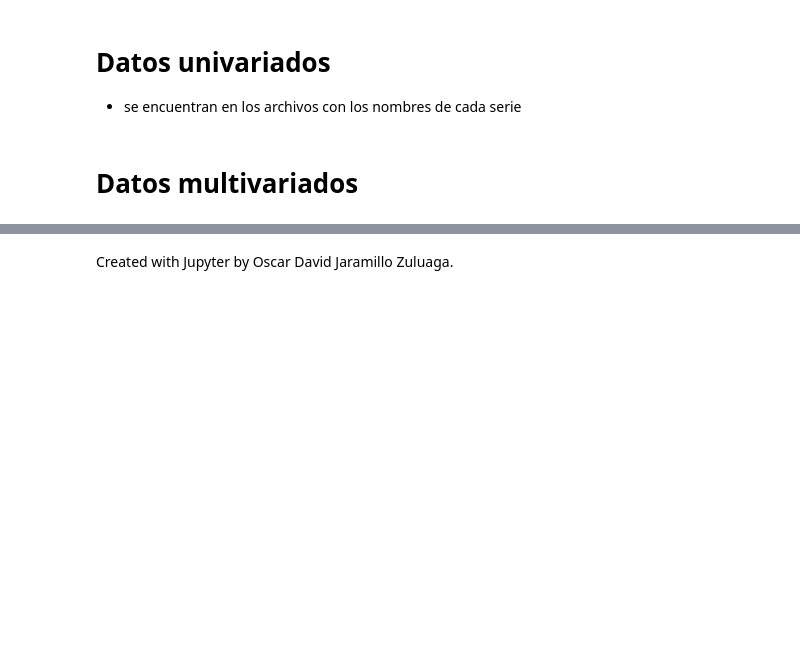
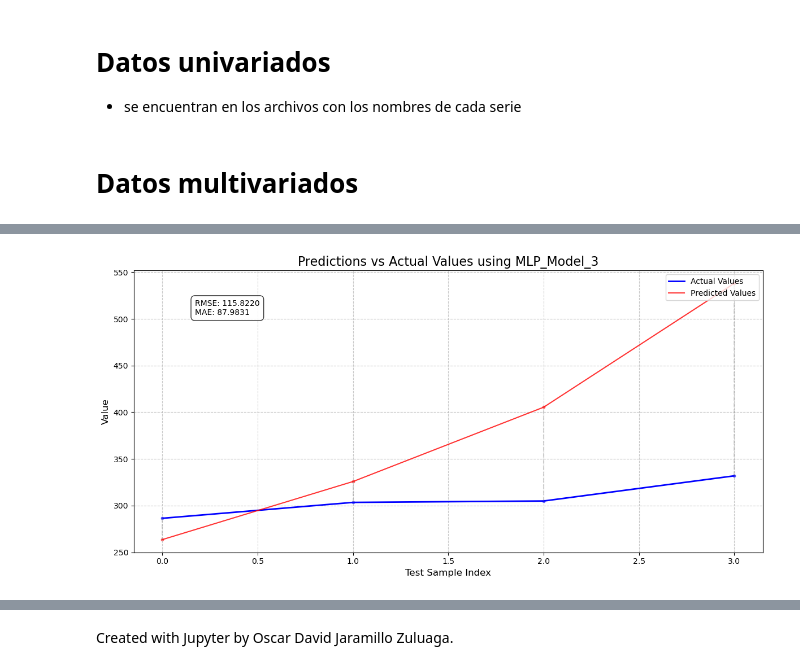
Before and after one commit to Pepe-Chuy/Examen2NL, a Jupyter notebook: Examen2_Tema2.ipynb, the cells around one changed output, grey strips where cells are left out. Drawn from its saved outputs; the diff is of its cells as text; code cells hidden in the pictures; blank space fills up the shorter version.

Commit message:
mpv model

```diff
--- a/Examen2_Tema2.ipynb
+++ b/Examen2_Tema2.ipynb
@@ -174,0 +243,11 @@ df
+# %%
+n_steps_in, n_steps_out = 6, 1
+
+X_train, y_train = split_multivariate_sequence_m_step(train.values, n_steps_in, n_steps_out)
+X_val, y_val = split_multivariate_sequence_m_step(val.values, n_steps_in, n_steps_out)
+X_test, y_test = split_multivariate_sequence_m_step(test.values, n_steps_in, n_steps_out)
+
+# Imprimir dimensiones de los datos de entrenamiento, validación y test
+print('Datos de entrenamiento', X_train.shape, y_train.shape)
+print('Datos de validación', X_val.shape, y_val.shape)
+print('Datos de test', X_test.shape, y_test.shape)
@@ -174,0 +486,75 @@ df
+# %%
+import numpy as np
+import matplotlib.pyplot as plt
+from sklearn.metrics import mean_squared_error, mean_absolute_error
+
+# Find the best model from the results dictionary
+best_model_name = min(results, key=lambda x: results[x]['test_mae'])
+best_model = next(model for model in models if model.name == best_model_name)
+
+# Generate predictions
+y_pred = best_model.predict(X_test)
+
+# Convert predictions and actual values to 1D arrays if needed
+y_test_flat = y_test.flatten() if y_test.ndim > 1 else y_test
+y_pred_flat = y_pred.flatten() if y_pred.ndim > 1 else y_pred
+
+# Calculate metrics
+mse = mean_squared_error(y_test_flat, y_pred_flat)
+mae = mean_absolute_error(y_test_flat, y_pred_flat)
+rmse = np.sqrt(mse)
+
+# Create a sequence of indices for the x-axis
+x = np.arange(len(y_test_flat))
+
+# Create the visualization
+plt.figure(figsize=(12, 6))
+
+# Plot actual vs predicted values
+plt.plot(x, y_test_flat, label='Actual Values', color='blue', linewidth=2)
+plt.plot(x, y_pred_flat, label='Predicted Values', color='red', linewidth=1.5, alpha=0.8)
+
+# Add a scatter plot to highlight the points
+plt.scatter(x, y_test_flat, color='blue', s=10, alpha=0.5)
+plt.scatter(x, y_pred_flat, color='red', s=10, alpha=0.5)
+
+# Highlight discrepancies with vertical lines
+for i in x:
+    plt.plot([i, i], [y_test_flat[i], y_pred_flat[i]], 'gray', alpha=0.3, linestyle='--')
+
+# Add labels and title
+plt.title(f'Predictions vs Actual Values using {best_model_name}', fontsize=16)
+plt.xlabel('Test Sample Index', fontsize=12)
+plt.ylabel('Value', fontsize=12)
+plt.grid(True, linestyle='--', alpha=0.7)
+
+# Add metrics as text
+plt.figtext(0.15, 0.8, f'RMSE: {rmse:.4f}\nMAE: {mae:.4f}',
+            bbox=dict(facecolor='white', alpha=0.8, boxstyle='round,pad=0.5'))
+
+# Add legend
+plt.legend(loc='upper right')
+
+# Make it look nicer
+plt.tight_layout()
+
+# Show the plot
+plt.show()
+
+# Display a sample of the predictions vs actual values
+print(f"\nSample of Predictions vs Actual Values for {best_model_name}:")
+print("-" * 60)
+print(f"{'Index':>8} | {'Actual':>12} | {'Predicted':>12} | {'Difference':>12}")
+print("-" * 60)
+
+# Show first 20 samples
+n_samples = min(20, len(y_test_flat))
+for i in range(n_samples):
+    actual = y_test_flat[i]
+    pred = y_pred_flat[i]
+    diff = actual - pred
+    print(f"{i:8d} | {actual:12.4f} | {pred:12.4f} | {diff:12.4f}")
+
+plt.tight_layout()
+plt.show()
+# %% [output]
@@ -174,0 +563 @@ df
+[figure, added]
```
Also changed, not shown: parts of 10 cells of this notebook, 1 other file.
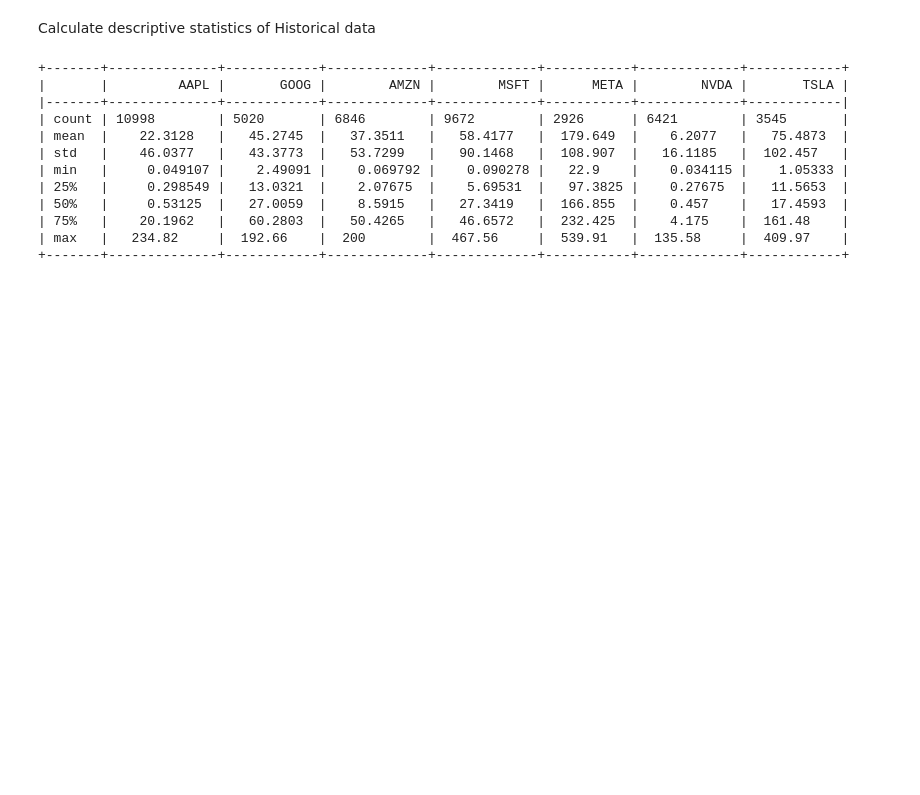
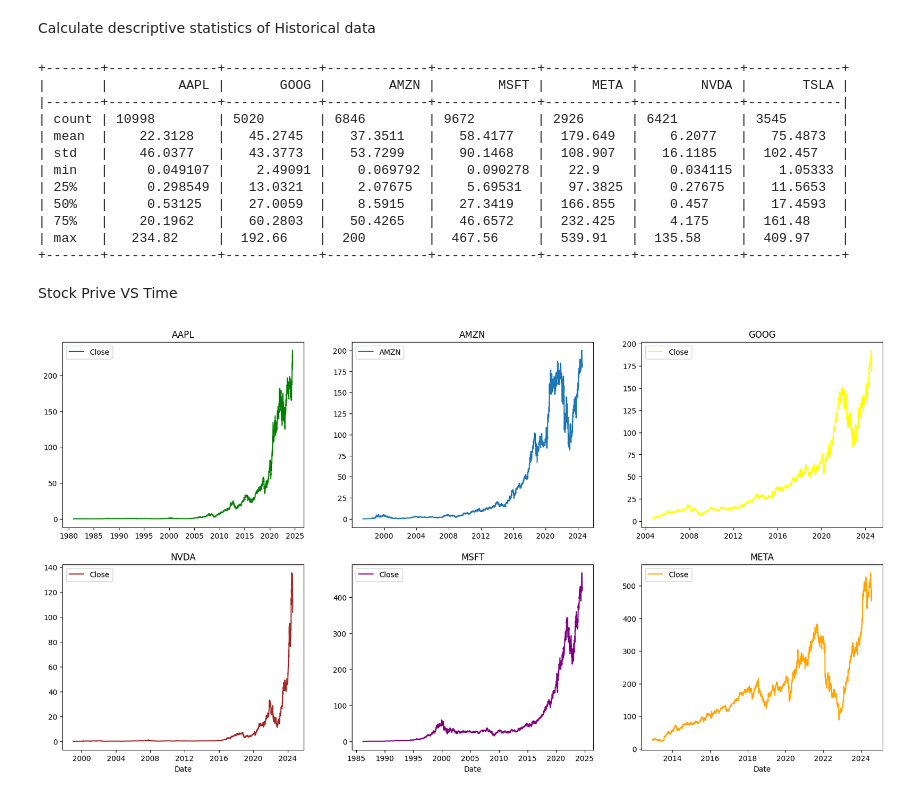
Before and after one commit to hanaDemma/Financial-News-and-Stock-Price-Integration-Analysis-Week-1, a Jupyter notebook: notebooks/newsandStockPrice.ipynb, the cells around one changed output. Cells and saved outputs as stored; diff of their text form; code cells hidden in the pictures; blank space fills up the shorter version.

Commit message:
stock price vs time

```diff
--- a/notebooks/newsandStockPrice.ipynb
+++ b/notebooks/newsandStockPrice.ipynb
@@ -458,3 +458,24 @@ print(tabulate(statisticsOfHistoricalData, headers='keys', tablefmt='psql'))
 | 75%   |    20.1962   |   60.2803  |   50.4265   |   46.6572   |  232.425  |    4.175    |  161.48    |
 | max   |   234.82     |  192.66    |  200        |  467.56     |  539.91   |  135.58     |  409.97    |
 +-------+--------------+------------+-------------+-------------+-----------+-------------+------------+
+# %% [markdown]
+Stock Prive VS Time
+# %%
+data_aapl['Date']=pd.to_datetime(data_aapl['Date'])
+data_goog['Date']=pd.to_datetime(data_goog['Date'])
+data_amzn['Date']=pd.to_datetime(data_amzn['Date'])
+data_msft['Date']=pd.to_datetime(data_msft['Date'])
+data_nvda['Date']=pd.to_datetime(data_nvda['Date'])
+data_meta['Date']=pd.to_datetime(data_meta['Date'])
+data_tesla['Date']=pd.to_datetime(data_tesla['Date'])
+# %%
+import sys
+import os
+
+scripts_path = os.path.abspath("../scripts")
+if scripts_path not in sys.path:
+    sys.path.append(scripts_path)
+from scripts.financialAnalysis import analysisClosingPriceWithDate
+analysisClosingPriceWithDate(data_aapl,data_amzn,data_goog,data_meta,data_msft,data_nvda)
+# %% [output]
+[figure, added]
```
Also changed, not shown: 1 other file.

● ● ● ● ●

YOUR GOAL |
The records need to be restated word for word, minus any images.

WRITTEN ANSWER |
Before and after one commit to Pepe-Chuy/Examen2NL, a Jupyter notebook: Examen2_Tema2.ipynb, the cells around one changed output, grey strips where cells are left out. Drawn from its saved outputs; the diff is of its cells as text; code cells hidden in the pictures; blank space fills up the shorter version.

Commit message:
mpv model

```diff
--- a/Examen2_Tema2.ipynb
+++ b/Examen2_Tema2.ipynb
@@ -174,0 +243,11 @@ df
+# %%
+n_steps_in, n_steps_out = 6, 1
+
+X_train, y_train = split_multivariate_sequence_m_step(train.values, n_steps_in, n_steps_out)
+X_val, y_val = split_multivariate_sequence_m_step(val.values, n_steps_in, n_steps_out)
+X_test, y_test = split_multivariate_sequence_m_step(test.values, n_steps_in, n_steps_out)
+
+# Imprimir dimensiones de los datos de entrenamiento, validación y test
+print('Datos de entrenamiento', X_train.shape, y_train.shape)
+print('Datos de validación', X_val.shape, y_val.shape)
+print('Datos de test', X_test.shape, y_test.shape)
@@ -174,0 +486,75 @@ df
+# %%
+import numpy as np
+import matplotlib.pyplot as plt
+from sklearn.metrics import mean_squared_error, mean_absolute_error
+
+# Find the best model from the results dictionary
+best_model_name = min(results, key=lambda x: results[x]['test_mae'])
+best_model = next(model for model in models if model.name == best_model_name)
+
+# Generate predictions
+y_pred = best_model.predict(X_test)
+
+# Convert predictions and actual values to 1D arrays if needed
+y_test_flat = y_test.flatten() if y_test.ndim > 1 else y_test
+y_pred_flat = y_pred.flatten() if y_pred.ndim > 1 else y_pred
+
+# Calculate metrics
+mse = mean_squared_error(y_test_flat, y_pred_flat)
+mae = mean_absolute_error(y_test_flat, y_pred_flat)
+rmse = np.sqrt(mse)
+
+# Create a sequence of indices for the x-axis
+x = np.arange(len(y_test_flat))
+
+# Create the visualization
+plt.figure(figsize=(12, 6))
+
+# Plot actual vs predicted values
+plt.plot(x, y_test_flat, label='Actual Values', color='blue', linewidth=2)
+plt.plot(x, y_pred_flat, label='Predicted Values', color='red', linewidth=1.5, alpha=0.8)
+
+# Add a scatter plot to highlight the points
+plt.scatter(x, y_test_flat, color='blue', s=10, alpha=0.5)
+plt.scatter(x, y_pred_flat, color='red', s=10, alpha=0.5)
+
+# Highlight discrepancies with vertical lines
+for i in x:
+    plt.plot([i, i], [y_test_flat[i], y_pred_flat[i]], 'gray', alpha=0.3, linestyle='--')
+
+# Add labels and title
+plt.title(f'Predictions vs Actual Values using {best_model_name}', fontsize=16)
+plt.xlabel('Test Sample Index', fontsize=12)
+plt.ylabel('Value', fontsize=12)
+plt.grid(True, linestyle='--', alpha=0.7)
+
+# Add metrics as text
+plt.figtext(0.15, 0.8, f'RMSE: {rmse:.4f}\nMAE: {mae:.4f}',
+            bbox=dict(facecolor='white', alpha=0.8, boxstyle='round,pad=0.5'))
+
+# Add legend
+plt.legend(loc='upper right')
+
+# Make it look nicer
+plt.tight_layout()
+
+# Show the plot
+plt.show()
+
+# Display a sample of the predictions vs actual values
+print(f"\nSample of Predictions vs Actual Values for {best_model_name}:")
+print("-" * 60)
+print(f"{'Index':>8} | {'Actual':>12} | {'Predicted':>12} | {'Difference':>12}")
+print("-" * 60)
+
+# Show first 20 samples
+n_samples = min(20, len(y_test_flat))
+for i in range(n_samples):
+    actual = y_test_flat[i]
+    pred = y_pred_flat[i]
+    diff = actual - pred
+    print(f"{i:8d} | {actual:12.4f} | {pred:12.4f} | {diff:12.4f}")
+
+plt.tight_layout()
+plt.show()
+# %% [output]
@@ -174,0 +563 @@ df
+[figure, added]
```
Also changed, not shown: parts of 10 cells of this notebook, 1 other file.
Before and after one commit to hanaDemma/Financial-News-and-Stock-Price-Integration-Analysis-Week-1, a Jupyter notebook: notebooks/newsandStockPrice.ipynb, the cells around one changed output. Cells and saved outputs as stored; diff of their text form; code cells hidden in the pictures; blank space fills up the shorter version.

Commit message:
stock price vs time

```diff
--- a/notebooks/newsandStockPrice.ipynb
+++ b/notebooks/newsandStockPrice.ipynb
@@ -458,3 +458,24 @@ print(tabulate(statisticsOfHistoricalData, headers='keys', tablefmt='psql'))
 | 75%   |    20.1962   |   60.2803  |   50.4265   |   46.6572   |  232.425  |    4.175    |  161.48    |
 | max   |   234.82     |  192.66    |  200        |  467.56     |  539.91   |  135.58     |  409.97    |
 +-------+--------------+------------+-------------+-------------+-----------+-------------+------------+
+# %% [markdown]
+Stock Prive VS Time
+# %%
+data_aapl['Date']=pd.to_datetime(data_aapl['Date'])
+data_goog['Date']=pd.to_datetime(data_goog['Date'])
+data_amzn['Date']=pd.to_datetime(data_amzn['Date'])
+data_msft['Date']=pd.to_datetime(data_msft['Date'])
+data_nvda['Date']=pd.to_datetime(data_nvda['Date'])
+data_meta['Date']=pd.to_datetime(data_meta['Date'])
+data_tesla['Date']=pd.to_datetime(data_tesla['Date'])
+# %%
+import sys
+import os
+
+scripts_path = os.path.abspath("../scripts")
+if scripts_path not in sys.path:
+    sys.path.append(scripts_path)
+from scripts.financialAnalysis import analysisClosingPriceWithDate
+analysisClosingPriceWithDate(data_aapl,data_amzn,data_goog,data_meta,data_msft,data_nvda)
+# %% [output]
+[figure, added]
```
Also changed, not shown: 1 other file.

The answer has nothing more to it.